Stored records:
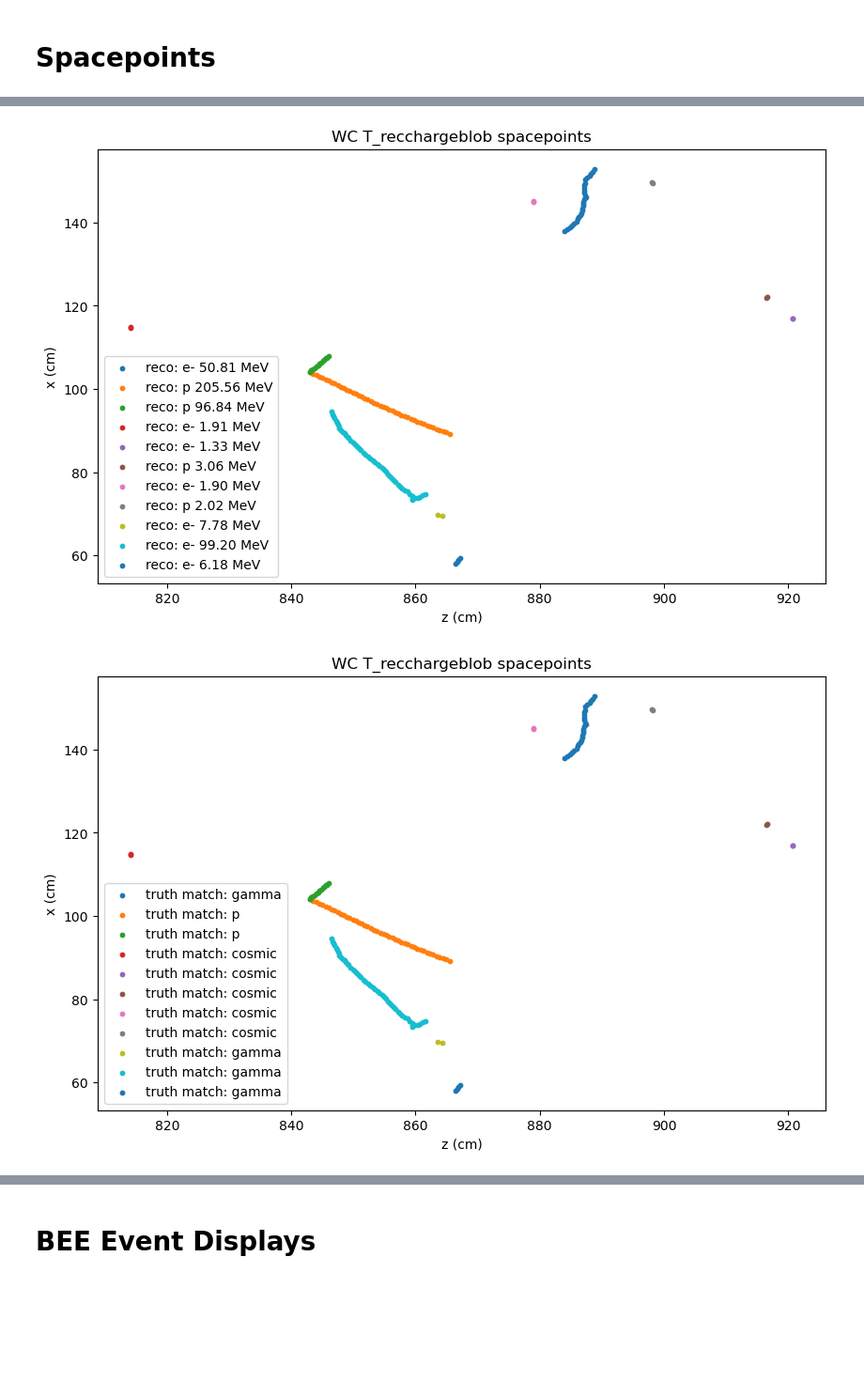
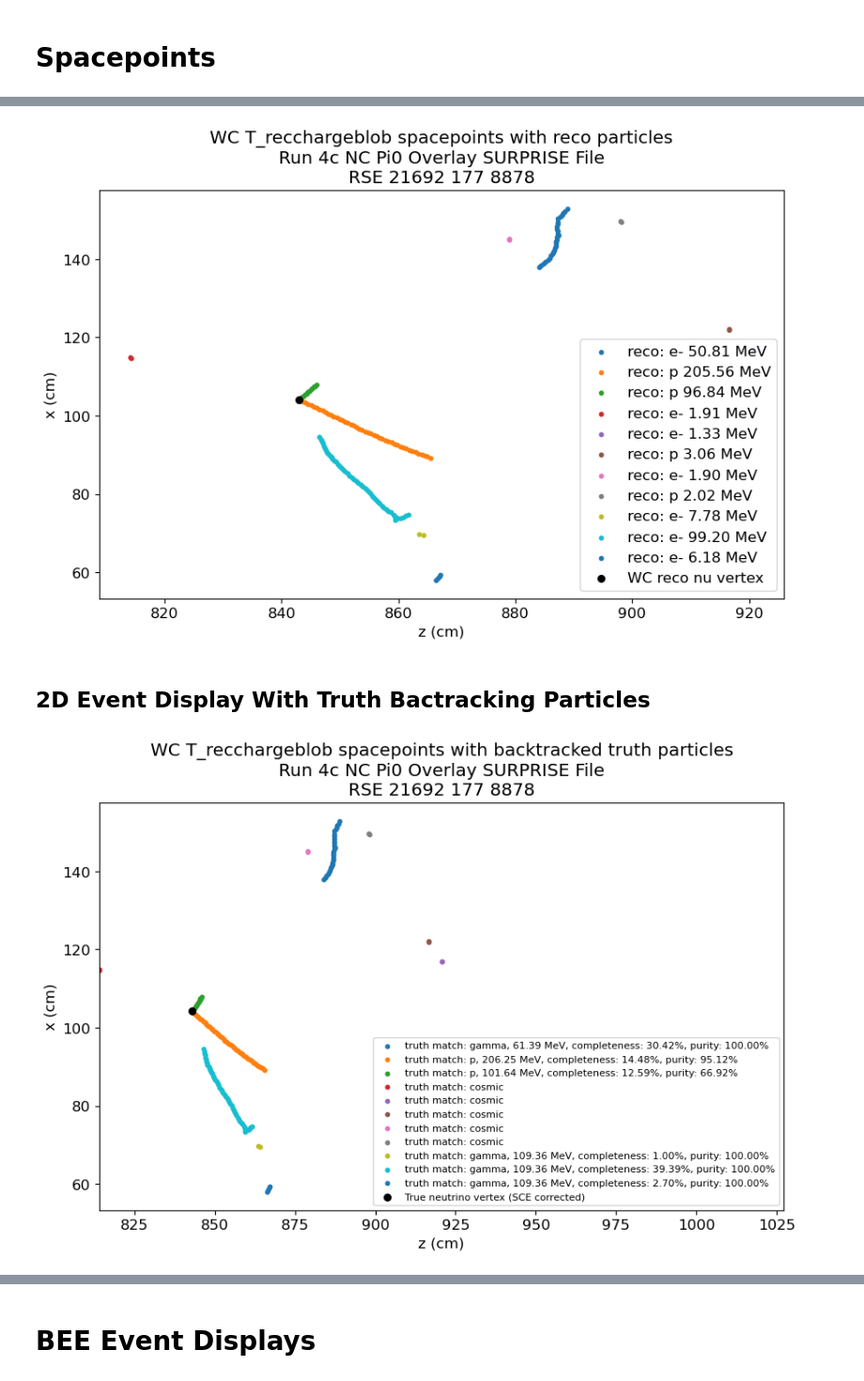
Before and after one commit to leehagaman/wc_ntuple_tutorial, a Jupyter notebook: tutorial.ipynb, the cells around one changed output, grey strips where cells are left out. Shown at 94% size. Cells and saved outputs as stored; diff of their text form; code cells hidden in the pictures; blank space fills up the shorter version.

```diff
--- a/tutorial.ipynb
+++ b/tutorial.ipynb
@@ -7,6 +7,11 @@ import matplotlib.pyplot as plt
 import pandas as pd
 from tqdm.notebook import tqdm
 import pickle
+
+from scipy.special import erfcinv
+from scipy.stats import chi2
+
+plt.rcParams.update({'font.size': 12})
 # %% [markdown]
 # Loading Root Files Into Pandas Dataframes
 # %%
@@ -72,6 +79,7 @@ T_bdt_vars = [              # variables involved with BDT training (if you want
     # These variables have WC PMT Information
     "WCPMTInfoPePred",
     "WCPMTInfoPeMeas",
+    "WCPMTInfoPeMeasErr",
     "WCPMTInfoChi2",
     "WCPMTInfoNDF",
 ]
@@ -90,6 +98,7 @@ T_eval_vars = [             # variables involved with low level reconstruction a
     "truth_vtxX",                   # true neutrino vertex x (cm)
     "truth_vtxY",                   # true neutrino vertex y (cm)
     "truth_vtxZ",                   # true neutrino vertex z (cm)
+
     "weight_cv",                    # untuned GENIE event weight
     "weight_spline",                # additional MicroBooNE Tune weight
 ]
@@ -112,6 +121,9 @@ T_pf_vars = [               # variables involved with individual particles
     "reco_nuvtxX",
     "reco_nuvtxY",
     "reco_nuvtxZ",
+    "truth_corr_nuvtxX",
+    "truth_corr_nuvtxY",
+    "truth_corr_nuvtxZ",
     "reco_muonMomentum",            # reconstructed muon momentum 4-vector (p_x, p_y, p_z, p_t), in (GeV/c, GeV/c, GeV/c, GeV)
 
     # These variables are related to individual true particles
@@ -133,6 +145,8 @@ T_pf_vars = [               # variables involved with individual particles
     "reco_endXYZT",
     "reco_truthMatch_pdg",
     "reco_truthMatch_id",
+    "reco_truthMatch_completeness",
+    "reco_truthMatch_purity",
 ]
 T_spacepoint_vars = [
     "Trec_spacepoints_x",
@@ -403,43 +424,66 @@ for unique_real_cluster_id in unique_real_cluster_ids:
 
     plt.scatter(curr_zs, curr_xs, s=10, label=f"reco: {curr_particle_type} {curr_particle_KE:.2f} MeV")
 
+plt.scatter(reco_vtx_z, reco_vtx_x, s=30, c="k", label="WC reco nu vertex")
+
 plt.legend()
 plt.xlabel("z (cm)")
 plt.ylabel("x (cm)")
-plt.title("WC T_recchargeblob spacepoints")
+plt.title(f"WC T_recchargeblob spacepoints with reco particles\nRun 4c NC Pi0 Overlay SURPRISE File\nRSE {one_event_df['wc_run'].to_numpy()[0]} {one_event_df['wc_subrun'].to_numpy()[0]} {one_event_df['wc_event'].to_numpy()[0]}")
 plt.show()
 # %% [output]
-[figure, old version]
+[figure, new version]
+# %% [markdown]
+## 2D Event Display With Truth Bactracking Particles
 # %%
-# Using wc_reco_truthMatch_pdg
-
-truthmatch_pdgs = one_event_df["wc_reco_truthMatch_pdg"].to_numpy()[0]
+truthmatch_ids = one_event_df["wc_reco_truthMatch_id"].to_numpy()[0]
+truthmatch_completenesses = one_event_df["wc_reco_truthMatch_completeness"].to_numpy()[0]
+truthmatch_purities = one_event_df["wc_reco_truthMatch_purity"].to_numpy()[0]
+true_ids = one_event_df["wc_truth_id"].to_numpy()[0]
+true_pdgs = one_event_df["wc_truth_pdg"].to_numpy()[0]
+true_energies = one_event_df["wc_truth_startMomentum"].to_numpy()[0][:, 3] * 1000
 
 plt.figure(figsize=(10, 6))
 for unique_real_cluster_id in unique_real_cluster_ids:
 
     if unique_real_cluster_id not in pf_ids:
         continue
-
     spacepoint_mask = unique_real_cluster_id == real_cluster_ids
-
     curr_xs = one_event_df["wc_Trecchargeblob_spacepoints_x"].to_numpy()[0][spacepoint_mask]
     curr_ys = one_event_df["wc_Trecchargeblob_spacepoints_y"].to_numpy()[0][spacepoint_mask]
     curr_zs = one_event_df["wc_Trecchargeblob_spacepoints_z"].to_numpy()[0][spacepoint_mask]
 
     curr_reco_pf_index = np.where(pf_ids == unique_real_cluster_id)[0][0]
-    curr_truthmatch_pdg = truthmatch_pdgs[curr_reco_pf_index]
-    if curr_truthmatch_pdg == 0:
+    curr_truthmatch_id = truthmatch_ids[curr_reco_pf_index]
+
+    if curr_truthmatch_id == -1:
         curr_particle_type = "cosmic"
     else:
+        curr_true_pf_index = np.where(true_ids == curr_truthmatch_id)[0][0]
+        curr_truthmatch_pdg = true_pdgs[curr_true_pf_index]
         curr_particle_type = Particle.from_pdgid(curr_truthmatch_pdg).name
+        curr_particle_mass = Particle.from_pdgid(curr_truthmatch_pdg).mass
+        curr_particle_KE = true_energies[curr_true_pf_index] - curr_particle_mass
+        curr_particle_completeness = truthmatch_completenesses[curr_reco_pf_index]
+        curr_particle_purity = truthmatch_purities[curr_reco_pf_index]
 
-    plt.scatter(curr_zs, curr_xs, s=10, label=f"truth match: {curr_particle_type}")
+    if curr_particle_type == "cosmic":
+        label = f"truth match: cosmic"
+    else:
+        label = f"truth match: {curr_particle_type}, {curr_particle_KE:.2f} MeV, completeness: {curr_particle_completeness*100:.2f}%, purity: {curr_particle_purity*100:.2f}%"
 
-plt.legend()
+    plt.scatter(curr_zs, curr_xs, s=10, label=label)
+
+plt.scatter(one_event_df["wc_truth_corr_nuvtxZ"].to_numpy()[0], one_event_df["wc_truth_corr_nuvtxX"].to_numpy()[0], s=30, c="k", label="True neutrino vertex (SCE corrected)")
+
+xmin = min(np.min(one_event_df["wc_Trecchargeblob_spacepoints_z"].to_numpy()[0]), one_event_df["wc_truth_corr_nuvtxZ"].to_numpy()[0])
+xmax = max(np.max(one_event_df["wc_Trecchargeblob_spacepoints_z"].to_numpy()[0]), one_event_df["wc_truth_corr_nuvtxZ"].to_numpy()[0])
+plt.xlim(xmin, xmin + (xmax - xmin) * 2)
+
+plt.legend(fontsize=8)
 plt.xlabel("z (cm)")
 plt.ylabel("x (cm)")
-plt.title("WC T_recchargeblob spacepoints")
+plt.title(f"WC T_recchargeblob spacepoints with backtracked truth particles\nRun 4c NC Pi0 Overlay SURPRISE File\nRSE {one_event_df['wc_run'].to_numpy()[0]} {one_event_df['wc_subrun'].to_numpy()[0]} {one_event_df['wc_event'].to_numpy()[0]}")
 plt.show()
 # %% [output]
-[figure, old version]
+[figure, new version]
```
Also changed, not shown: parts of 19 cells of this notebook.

...

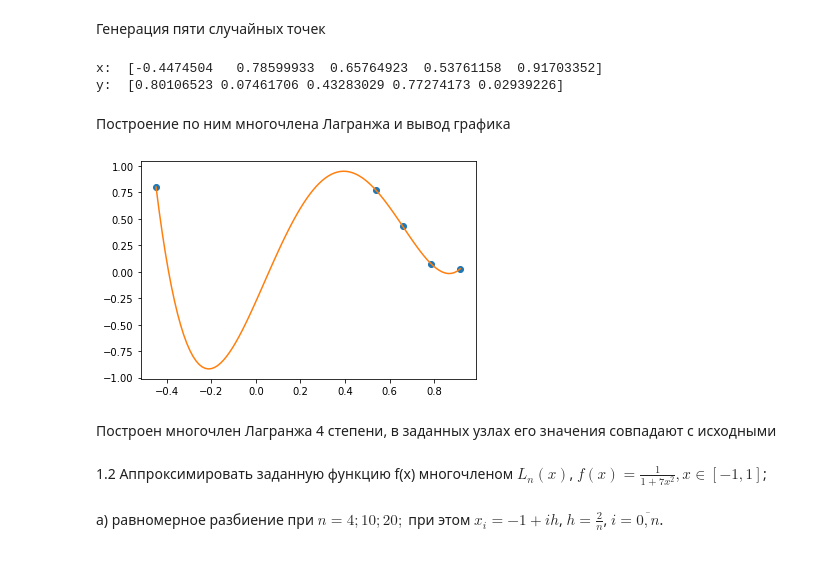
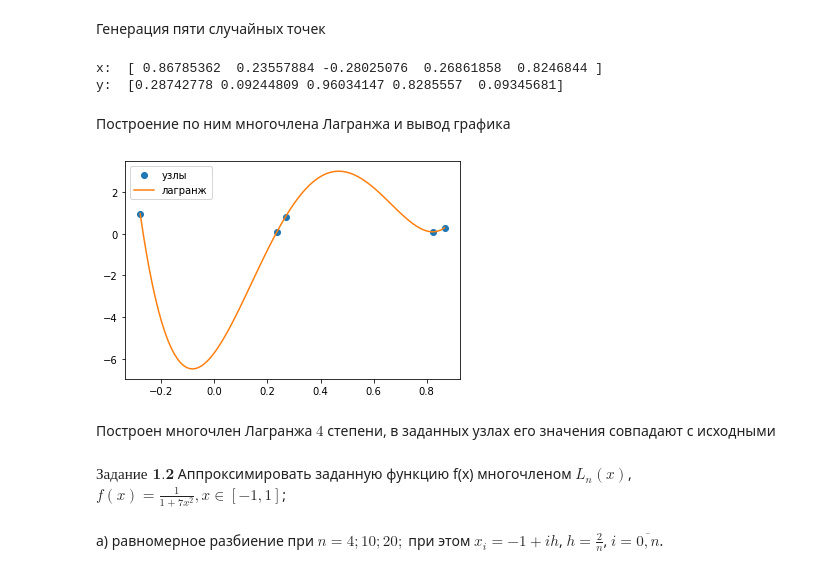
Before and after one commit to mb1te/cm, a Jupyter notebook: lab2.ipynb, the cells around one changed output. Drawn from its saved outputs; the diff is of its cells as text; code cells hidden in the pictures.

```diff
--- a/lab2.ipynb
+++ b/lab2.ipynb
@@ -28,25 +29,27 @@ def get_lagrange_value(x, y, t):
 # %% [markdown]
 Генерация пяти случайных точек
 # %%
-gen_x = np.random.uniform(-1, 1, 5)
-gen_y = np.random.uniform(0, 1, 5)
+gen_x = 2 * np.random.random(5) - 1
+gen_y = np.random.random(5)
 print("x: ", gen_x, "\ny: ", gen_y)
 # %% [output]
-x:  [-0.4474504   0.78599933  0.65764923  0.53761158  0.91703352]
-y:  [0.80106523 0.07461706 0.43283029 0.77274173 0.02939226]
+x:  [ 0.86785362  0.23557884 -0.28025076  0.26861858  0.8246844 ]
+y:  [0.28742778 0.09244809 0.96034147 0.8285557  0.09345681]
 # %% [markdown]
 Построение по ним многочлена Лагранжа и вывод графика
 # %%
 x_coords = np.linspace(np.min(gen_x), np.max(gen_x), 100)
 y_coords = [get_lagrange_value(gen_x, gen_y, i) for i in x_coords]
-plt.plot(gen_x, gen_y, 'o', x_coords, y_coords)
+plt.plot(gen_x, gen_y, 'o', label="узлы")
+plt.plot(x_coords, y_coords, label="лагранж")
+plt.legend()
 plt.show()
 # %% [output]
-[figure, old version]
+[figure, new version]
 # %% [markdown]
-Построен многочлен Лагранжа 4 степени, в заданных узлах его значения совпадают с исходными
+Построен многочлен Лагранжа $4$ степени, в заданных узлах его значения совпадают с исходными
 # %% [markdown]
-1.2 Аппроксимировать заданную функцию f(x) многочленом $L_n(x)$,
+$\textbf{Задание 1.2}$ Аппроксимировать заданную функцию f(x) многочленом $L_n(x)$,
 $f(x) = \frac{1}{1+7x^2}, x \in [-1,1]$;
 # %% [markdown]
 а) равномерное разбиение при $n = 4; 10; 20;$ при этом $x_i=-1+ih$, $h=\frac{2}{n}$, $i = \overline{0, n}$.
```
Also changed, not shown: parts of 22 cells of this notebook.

---

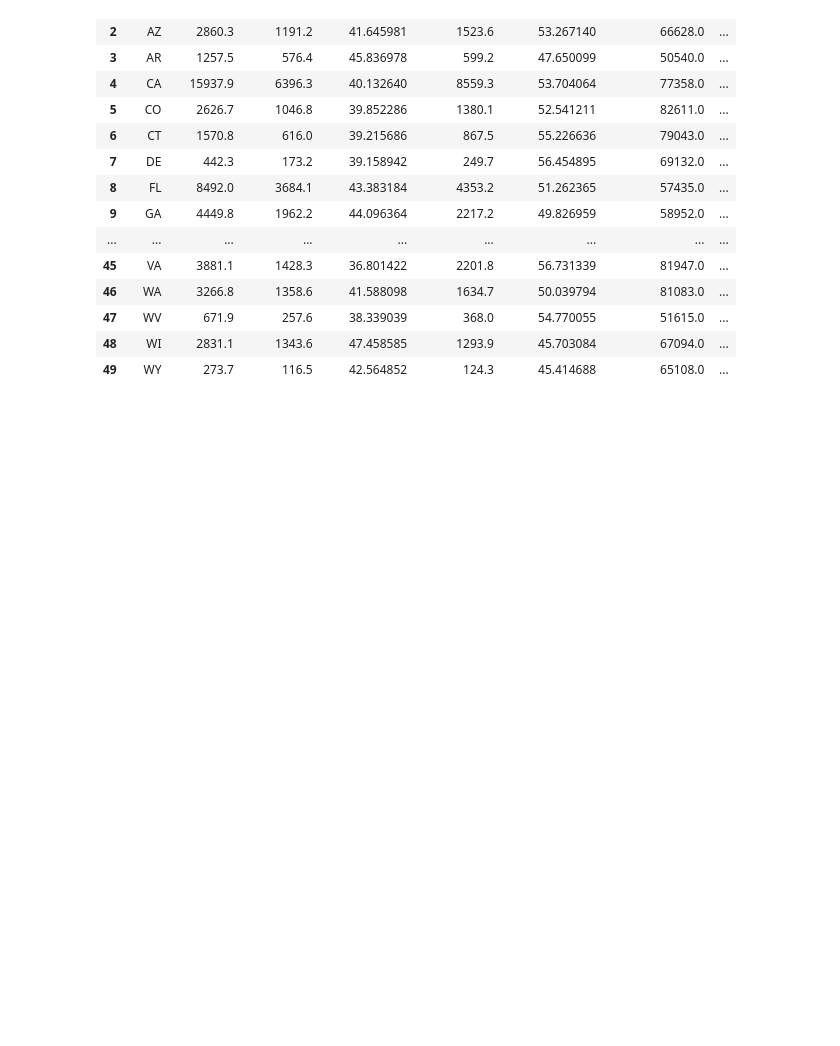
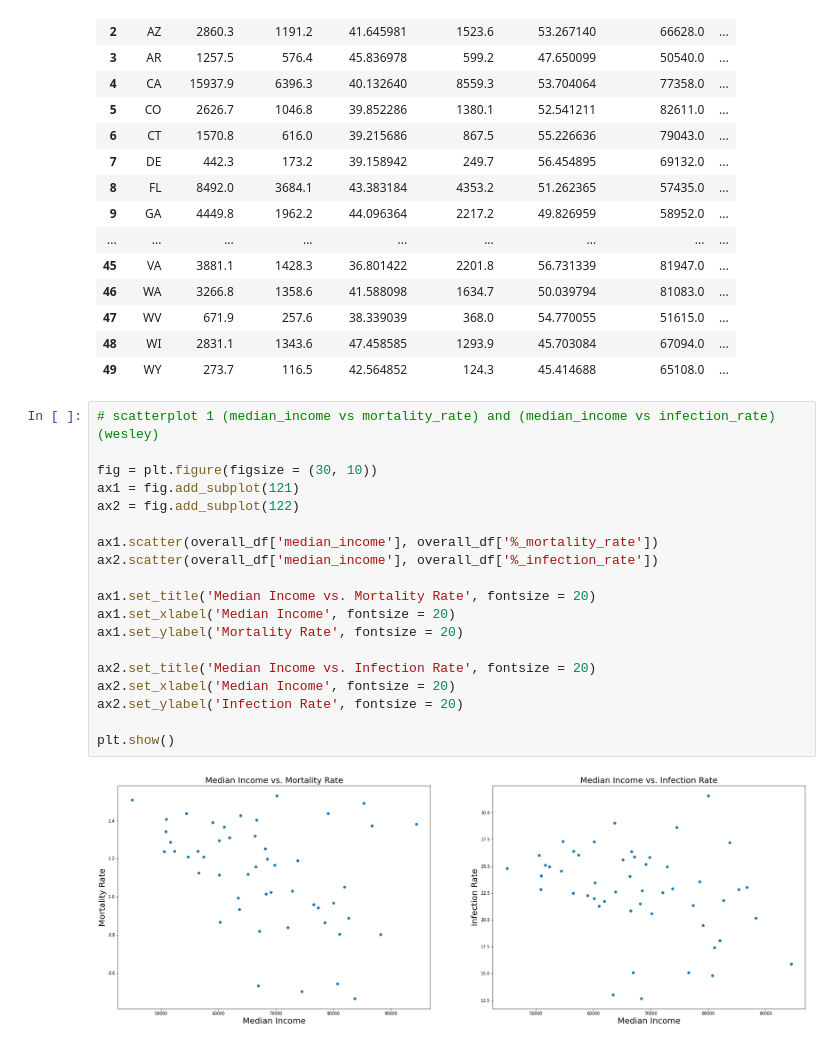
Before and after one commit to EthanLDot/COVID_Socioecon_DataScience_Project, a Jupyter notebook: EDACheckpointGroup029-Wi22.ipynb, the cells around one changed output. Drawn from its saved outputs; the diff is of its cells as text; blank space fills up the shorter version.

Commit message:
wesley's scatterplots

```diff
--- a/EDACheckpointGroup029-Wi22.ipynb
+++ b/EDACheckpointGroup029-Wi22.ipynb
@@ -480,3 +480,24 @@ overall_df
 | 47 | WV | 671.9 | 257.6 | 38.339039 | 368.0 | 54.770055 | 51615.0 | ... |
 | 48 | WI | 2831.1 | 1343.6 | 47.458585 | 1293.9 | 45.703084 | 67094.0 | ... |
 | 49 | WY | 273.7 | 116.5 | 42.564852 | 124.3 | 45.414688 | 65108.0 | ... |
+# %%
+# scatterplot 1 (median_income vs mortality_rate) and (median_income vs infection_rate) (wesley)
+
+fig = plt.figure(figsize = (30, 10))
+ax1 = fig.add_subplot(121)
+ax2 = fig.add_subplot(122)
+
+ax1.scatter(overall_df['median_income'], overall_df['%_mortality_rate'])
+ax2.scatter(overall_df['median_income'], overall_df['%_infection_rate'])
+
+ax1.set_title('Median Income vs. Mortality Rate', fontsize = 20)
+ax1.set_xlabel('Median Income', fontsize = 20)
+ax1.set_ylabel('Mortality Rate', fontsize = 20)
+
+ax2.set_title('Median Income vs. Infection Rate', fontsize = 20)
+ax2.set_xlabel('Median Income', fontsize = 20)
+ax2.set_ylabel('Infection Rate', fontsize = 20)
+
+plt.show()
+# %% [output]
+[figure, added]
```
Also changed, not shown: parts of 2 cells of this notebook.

Task item => Sift through the entries and copy every line with "Before".

Result for this exercise =>
Before and after one commit to leehagaman/wc_ntuple_tutorial, a Jupyter notebook: tutorial.ipynb, the cells around one changed output, grey strips where cells are left out. Shown at 94% size. Cells and saved outputs as stored; diff of their text form; code cells hidden in the pictures; blank space fills up the shorter version.
Before and after one commit to mb1te/cm, a Jupyter notebook: lab2.ipynb, the cells around one changed output. Drawn from its saved outputs; the diff is of its cells as text; code cells hidden in the pictures.
Before and after one commit to EthanLDot/COVID_Socioecon_DataScience_Project, a Jupyter notebook: EDACheckpointGroup029-Wi22.ipynb, the cells around one changed output. Drawn from its saved outputs; the diff is of its cells as text; blank space fills up the shorter version.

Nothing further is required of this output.